--- DATA PROVIDED Enclosed Below ---

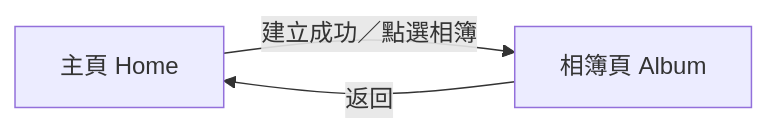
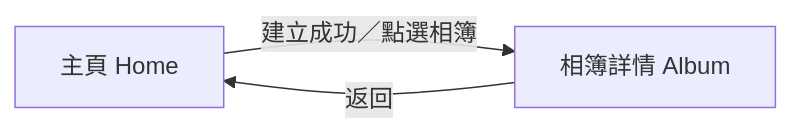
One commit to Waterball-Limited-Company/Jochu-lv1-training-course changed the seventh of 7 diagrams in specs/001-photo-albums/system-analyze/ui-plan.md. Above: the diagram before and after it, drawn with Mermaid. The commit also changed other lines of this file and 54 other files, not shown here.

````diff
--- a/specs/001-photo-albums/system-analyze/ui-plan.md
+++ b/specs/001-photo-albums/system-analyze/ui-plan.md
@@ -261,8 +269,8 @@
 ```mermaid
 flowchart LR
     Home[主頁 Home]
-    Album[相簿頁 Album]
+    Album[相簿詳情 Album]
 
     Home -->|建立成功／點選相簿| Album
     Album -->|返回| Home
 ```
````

--- End of Enclosed DATA PROVIDED ---

• **TASK DESCRIPTION**: The copy must match the listing above exactly but contain no pictures.

• **YOUR SOLUTION**:
One commit to Waterball-Limited-Company/Jochu-lv1-training-course changed the seventh of 7 diagrams in specs/001-photo-albums/system-analyze/ui-plan.md. Above: the diagram before and after it, drawn with Mermaid. The commit also changed other lines of this file and 54 other files, not shown here.

````diff
--- a/specs/001-photo-albums/system-analyze/ui-plan.md
+++ b/specs/001-photo-albums/system-analyze/ui-plan.md
@@ -261,8 +269,8 @@
 ```mermaid
 flowchart LR
     Home[主頁 Home]
-    Album[相簿頁 Album]
+    Album[相簿詳情 Album]
 
     Home -->|建立成功／點選相簿| Album
     Album -->|返回| Home
 ```
````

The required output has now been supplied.